John McCain (as a Navy officer, below, right) is either a fool (he graduated fifth from the bottom of his class at Annapolis) or a con man. Or both. Whatever he is, he is obviously counting on math-challenged voters to get elected president of the United States.
Almost everything the man says is self-contradictory. And I’m not just talking about flip-flops. He has changed his position on so many issues that he could have an hour-long debate with himself and not run out of material. He was against offshore drilling; now he’s for it. He was against the Bush tax cuts to the richest Americans; he’s for that now, too. He was for a comprehensive plan to solve the immigration crisis; no longer. He voted repeatedly against tax breaks for alternative energy development; now he’s touting that as part of his energy plan. He used to be pro-environment; now he has chosen a rabid anti-environmentalist as his running mate. He used to be for “experience”; now he’s for “change” in Washington (why, you might wonder, didn’t he change things during his 25 years as a senator?). I’m sure you can think of more flip-flops, but that’s not what this blog is about.
What got under my skin this morning is the man’s assumption that I am a moron. How else can you explain the nonsense he asks me to accept?
He is going to cut taxes (especially for the rich) – and balance the budget. Indeed, I’ve heard him invite listeners to look him in the eye while he promised “no new taxes.” Don’t you need revenues to balance a budget? Where would those revenues come from if not from taxes? Furthermore, he will “never surrender” in Iraq, which is costing American taxpayers about $10 billion a month, yet he will pay off the deficit. You can do the math, right? Do his figures make sense to you?
He is going to improve America’s health care by eliminating employee benefits and enriching health-care companies. Gee, thanks Mac. That’s going to be a real boon to America’s working families (not!). He is going to put money in the pockets of working Americans by subsidizing oil companies and reducing corporate taxes. (What is that? The same trickle-down baloney we’ve heard time and again but have never seen actually work?)
He is “bipartisan” and will put his country before his party, yet, according to AP writer Liz Sidoti, who covered his speech at the Republican Convention last night, “even as he preached bipartisanship, McCain served up Republican dogma to the willing crowd, on abortion, taxes, national security, oil drilling.”
And apparently McCain can’t see the irony in calling for an end to “constant partisan rancor” in the same speech that he shoots barbs at his Democratic opponent. Here’s Sidoti’s report:

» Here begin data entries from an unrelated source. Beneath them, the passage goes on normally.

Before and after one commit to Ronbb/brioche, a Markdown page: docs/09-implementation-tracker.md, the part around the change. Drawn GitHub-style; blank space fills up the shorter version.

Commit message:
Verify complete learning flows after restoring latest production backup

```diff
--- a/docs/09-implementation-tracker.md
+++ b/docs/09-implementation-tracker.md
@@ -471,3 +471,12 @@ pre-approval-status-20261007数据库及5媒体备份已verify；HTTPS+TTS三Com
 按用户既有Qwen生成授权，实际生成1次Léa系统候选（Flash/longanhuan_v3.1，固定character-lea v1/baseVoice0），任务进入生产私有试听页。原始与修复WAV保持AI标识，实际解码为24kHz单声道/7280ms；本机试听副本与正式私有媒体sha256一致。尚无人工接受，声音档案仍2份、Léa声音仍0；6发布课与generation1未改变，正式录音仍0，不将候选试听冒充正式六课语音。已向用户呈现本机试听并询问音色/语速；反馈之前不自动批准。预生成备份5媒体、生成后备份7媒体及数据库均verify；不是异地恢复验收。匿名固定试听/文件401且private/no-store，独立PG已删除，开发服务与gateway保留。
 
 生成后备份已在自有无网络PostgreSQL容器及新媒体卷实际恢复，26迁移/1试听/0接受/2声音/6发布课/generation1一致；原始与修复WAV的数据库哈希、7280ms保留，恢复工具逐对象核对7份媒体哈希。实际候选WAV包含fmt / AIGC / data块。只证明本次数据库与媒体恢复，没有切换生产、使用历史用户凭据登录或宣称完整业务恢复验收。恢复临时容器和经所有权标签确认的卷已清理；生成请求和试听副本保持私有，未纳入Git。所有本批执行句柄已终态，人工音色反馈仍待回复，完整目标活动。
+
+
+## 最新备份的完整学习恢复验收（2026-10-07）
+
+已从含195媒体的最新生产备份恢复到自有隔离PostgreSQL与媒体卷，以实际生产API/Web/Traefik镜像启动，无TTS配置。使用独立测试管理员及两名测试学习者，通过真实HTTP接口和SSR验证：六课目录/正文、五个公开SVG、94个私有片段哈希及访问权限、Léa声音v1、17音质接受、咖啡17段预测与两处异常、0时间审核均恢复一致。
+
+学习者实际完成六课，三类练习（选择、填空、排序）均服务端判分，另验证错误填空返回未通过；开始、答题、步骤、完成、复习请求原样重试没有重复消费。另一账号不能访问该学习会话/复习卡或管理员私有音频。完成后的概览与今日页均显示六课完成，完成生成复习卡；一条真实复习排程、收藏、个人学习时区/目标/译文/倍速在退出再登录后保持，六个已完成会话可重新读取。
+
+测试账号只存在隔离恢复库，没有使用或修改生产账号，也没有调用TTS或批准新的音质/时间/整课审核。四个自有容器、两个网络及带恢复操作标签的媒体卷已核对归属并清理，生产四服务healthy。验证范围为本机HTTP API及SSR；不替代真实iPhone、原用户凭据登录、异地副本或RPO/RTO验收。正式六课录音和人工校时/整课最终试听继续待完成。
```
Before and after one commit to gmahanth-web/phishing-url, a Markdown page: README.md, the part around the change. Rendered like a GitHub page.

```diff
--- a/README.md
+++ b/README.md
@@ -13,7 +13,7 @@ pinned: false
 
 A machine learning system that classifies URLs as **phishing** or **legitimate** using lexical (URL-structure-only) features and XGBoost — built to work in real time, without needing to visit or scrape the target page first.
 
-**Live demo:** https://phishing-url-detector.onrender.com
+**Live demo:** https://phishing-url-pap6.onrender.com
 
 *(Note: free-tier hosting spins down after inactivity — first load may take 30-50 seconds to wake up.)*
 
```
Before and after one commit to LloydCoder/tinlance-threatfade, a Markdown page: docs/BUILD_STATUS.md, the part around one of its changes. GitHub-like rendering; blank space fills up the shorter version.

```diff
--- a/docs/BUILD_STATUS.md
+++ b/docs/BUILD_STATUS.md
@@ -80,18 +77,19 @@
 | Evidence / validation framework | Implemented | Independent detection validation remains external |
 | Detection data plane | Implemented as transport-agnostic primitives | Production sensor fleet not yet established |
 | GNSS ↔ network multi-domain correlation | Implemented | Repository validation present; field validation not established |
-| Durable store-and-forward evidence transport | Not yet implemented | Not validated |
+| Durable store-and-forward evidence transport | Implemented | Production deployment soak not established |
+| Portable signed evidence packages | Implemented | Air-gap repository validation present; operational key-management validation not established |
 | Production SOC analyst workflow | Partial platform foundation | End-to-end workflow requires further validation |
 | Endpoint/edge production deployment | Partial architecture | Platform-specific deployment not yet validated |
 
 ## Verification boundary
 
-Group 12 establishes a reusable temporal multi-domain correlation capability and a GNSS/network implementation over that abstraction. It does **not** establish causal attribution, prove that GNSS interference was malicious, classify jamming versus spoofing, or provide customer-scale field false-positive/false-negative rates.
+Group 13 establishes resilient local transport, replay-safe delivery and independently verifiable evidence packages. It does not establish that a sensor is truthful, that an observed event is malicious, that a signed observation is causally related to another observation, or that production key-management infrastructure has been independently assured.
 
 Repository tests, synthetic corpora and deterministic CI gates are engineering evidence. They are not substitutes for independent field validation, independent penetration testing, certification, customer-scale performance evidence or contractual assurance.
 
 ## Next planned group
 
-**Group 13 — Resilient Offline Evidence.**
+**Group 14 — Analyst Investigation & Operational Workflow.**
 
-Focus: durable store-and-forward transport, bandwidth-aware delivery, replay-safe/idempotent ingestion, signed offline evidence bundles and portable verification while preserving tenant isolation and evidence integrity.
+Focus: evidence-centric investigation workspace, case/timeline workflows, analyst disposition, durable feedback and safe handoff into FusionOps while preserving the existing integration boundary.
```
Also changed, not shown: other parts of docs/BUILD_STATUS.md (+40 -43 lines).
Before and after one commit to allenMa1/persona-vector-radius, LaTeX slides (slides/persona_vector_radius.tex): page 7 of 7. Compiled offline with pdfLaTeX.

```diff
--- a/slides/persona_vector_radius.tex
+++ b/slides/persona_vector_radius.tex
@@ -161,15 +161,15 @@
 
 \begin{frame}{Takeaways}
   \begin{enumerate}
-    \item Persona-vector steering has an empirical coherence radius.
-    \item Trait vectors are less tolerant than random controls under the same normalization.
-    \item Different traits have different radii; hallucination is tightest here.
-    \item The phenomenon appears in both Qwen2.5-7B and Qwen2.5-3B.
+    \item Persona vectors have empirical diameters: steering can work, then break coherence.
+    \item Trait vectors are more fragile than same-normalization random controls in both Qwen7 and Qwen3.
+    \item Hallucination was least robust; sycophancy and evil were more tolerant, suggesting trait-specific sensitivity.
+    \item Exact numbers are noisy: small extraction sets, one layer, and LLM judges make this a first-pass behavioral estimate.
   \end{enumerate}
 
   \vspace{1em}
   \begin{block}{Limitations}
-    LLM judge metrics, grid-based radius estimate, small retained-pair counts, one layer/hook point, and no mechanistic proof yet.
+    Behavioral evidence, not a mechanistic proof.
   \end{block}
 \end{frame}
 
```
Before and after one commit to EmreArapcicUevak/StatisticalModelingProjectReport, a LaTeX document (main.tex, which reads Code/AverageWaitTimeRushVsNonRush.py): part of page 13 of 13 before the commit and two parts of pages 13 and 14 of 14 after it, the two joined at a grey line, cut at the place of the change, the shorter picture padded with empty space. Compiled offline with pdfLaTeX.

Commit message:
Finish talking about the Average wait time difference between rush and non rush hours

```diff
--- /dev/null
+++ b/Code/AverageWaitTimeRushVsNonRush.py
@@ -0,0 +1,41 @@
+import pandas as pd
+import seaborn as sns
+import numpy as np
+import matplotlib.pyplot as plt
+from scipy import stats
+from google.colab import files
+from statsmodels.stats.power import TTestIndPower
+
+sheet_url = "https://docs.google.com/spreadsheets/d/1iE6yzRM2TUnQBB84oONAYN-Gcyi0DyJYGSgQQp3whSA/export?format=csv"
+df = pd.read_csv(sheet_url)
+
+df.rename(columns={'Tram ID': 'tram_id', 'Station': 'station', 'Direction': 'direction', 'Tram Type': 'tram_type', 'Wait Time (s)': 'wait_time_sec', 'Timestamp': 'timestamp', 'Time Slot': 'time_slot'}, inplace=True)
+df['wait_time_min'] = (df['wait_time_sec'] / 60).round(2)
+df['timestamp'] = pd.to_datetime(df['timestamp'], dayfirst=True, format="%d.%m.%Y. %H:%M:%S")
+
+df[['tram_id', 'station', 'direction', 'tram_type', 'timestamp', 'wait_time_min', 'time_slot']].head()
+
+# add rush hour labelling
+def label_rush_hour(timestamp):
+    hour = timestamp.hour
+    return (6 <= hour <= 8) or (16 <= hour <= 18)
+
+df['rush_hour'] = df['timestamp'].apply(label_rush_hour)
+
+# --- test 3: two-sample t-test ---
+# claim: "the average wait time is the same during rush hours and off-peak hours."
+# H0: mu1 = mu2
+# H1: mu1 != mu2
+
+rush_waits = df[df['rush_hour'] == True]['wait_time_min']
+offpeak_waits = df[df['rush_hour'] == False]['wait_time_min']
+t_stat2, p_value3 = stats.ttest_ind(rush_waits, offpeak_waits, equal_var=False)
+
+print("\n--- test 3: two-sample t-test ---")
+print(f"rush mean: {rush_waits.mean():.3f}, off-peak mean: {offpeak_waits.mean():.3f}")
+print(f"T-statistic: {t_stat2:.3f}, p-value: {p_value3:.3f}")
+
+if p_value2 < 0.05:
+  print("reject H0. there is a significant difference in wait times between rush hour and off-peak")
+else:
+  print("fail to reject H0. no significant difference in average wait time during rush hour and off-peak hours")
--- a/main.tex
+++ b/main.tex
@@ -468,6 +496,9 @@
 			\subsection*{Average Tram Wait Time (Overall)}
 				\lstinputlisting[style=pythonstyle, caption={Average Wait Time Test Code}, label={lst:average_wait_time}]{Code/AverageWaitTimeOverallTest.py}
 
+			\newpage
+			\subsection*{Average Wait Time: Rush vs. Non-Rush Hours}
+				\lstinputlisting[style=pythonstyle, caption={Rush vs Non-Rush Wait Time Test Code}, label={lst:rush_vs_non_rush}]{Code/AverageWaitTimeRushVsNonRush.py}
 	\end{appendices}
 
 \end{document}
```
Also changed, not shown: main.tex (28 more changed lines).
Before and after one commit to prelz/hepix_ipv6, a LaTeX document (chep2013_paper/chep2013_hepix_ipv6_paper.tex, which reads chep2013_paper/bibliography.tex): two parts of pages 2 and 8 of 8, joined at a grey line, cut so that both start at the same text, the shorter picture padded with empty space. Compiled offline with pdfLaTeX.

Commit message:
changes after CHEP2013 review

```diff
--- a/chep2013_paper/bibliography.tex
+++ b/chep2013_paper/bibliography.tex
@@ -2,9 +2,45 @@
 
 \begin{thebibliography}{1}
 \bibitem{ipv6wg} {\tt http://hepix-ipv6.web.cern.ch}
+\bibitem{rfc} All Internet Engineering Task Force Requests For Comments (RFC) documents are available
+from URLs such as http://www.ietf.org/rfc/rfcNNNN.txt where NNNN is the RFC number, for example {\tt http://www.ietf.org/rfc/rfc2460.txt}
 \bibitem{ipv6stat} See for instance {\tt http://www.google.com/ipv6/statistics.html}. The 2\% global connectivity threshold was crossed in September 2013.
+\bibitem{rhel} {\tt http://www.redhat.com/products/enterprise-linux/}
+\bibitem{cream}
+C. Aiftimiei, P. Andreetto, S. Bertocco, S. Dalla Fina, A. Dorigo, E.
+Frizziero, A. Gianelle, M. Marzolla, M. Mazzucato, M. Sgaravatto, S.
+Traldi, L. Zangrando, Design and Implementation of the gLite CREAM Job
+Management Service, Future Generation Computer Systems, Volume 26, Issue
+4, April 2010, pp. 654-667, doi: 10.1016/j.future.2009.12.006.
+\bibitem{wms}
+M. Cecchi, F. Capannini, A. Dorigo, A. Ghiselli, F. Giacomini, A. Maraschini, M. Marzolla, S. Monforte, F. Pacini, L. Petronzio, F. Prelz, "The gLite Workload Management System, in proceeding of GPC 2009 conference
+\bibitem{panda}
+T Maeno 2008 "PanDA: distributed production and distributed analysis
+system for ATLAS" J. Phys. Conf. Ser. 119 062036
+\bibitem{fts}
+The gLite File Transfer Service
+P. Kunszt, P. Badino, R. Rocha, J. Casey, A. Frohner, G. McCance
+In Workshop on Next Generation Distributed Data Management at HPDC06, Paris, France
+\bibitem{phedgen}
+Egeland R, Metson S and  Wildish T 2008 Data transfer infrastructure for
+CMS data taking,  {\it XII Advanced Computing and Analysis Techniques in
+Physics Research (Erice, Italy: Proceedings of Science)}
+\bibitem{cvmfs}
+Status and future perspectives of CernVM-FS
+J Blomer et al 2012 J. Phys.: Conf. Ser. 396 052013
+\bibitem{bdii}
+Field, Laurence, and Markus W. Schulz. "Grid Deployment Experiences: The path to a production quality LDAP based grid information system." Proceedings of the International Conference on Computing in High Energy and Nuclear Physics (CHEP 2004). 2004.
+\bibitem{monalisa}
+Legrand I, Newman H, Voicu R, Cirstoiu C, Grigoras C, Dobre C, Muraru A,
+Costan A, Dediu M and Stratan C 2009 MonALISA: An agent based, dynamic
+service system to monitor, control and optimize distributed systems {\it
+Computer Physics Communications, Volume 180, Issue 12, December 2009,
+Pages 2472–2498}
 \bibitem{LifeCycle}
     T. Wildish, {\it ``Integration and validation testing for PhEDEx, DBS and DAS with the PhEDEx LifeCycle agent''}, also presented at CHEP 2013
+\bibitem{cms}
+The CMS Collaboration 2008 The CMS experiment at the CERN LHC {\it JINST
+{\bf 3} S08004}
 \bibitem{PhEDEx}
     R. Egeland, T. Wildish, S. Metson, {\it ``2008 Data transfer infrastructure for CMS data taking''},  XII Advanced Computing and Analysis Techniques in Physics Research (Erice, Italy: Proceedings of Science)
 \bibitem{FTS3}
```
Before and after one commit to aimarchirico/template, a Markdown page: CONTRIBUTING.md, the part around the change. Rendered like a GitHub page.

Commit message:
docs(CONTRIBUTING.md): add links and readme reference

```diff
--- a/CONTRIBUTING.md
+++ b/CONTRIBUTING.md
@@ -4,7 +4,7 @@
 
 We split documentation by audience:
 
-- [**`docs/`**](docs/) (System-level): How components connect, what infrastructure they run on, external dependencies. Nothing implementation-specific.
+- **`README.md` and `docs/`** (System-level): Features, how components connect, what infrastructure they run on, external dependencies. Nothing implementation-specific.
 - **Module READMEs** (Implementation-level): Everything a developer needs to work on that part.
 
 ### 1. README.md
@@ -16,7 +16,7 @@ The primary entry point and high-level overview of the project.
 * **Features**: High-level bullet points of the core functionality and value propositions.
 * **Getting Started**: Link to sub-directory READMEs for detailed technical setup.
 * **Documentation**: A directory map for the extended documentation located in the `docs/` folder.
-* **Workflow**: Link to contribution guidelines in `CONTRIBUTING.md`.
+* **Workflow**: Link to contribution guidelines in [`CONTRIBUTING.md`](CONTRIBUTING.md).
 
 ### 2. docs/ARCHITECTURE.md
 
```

For all his talk of reaching across the aisle, McCain got in his jabs at Obama. After all, there are only two months until Election Day. He said Obama would raise taxes, close markets, increase government spending, eliminate jobs. He criticized Obama on energy, health care, and education policies. The audience was clearly hungry for it: They booed Obama after every criticism….
Perhaps the Republican’s sharpest hit came without even a mention of his Democratic rival.
“I’m not running for president because I think I’m blessed with such personal greatness that history has anointed me to save our country in its hour of need,” McCain mocked. “My country saved me. My country saved me, and I cannot forget it. And I will fight for her for as long as I draw breath, so help me God.”
McCain has cast Obama as a presumptuous candidate, and his campaign has likened the Democrat to a would-be messiah.
The Arizona senator also issued a warning “to the old, big-spending, do-nothing, me-first, country-second Washington crowd: Change is coming.” That, too, was an indirect Obama reference. McCain has suggested his Democratic rival puts personal ambition above the country.
If that’s not “partisan rancor,” what is? McCain claims that he is not a Republican or a Democrat in one breath yet promises in the next breath: “Let there be no doubt, my friends, we’re going to win this election.” We? Could that be the Republican Party whose delegates he was addressing? How “partisan” is that?
While McCain’s clumsy con game annoys me, that’s not what frightens me most about the old coot. It’s his reckless disregard that makes my hair stand on end. No, I don’t mean his impulsive last-minute choice of a “hockey mom” from Alaska as his running mate. That’s more comical than scary. What’s really scary is his hair-trigger temper and bellicose posturing.
Did you catch that promise to “fight for (America) as long as I draw breath, so help me God”? The old guy is itching for a fight. He is eager to “bomb, bomb, bomb” Iran, to stay in Iraq for a hundred years if necessary, to take up arms against Russia in defense of Georgia.
“We are all Georgians today,” he declared (erroneously, of course – not to mention presumptuously) when Russia invaded its neighbor. This is the same guy who had such a chip on his shoulder as a kid that he was known as “Punk,” who earned a reputation for irascibility in the Senate, who frequently spats with reporters.
At 72 years old, he probably sees a promise of going out in style while the world is engulfed in war. So what if thousands of young Americans march into battle, to be slaughtered or maimed? That vision must look glorious to an old war horse like McCain. But it chills me to the bone.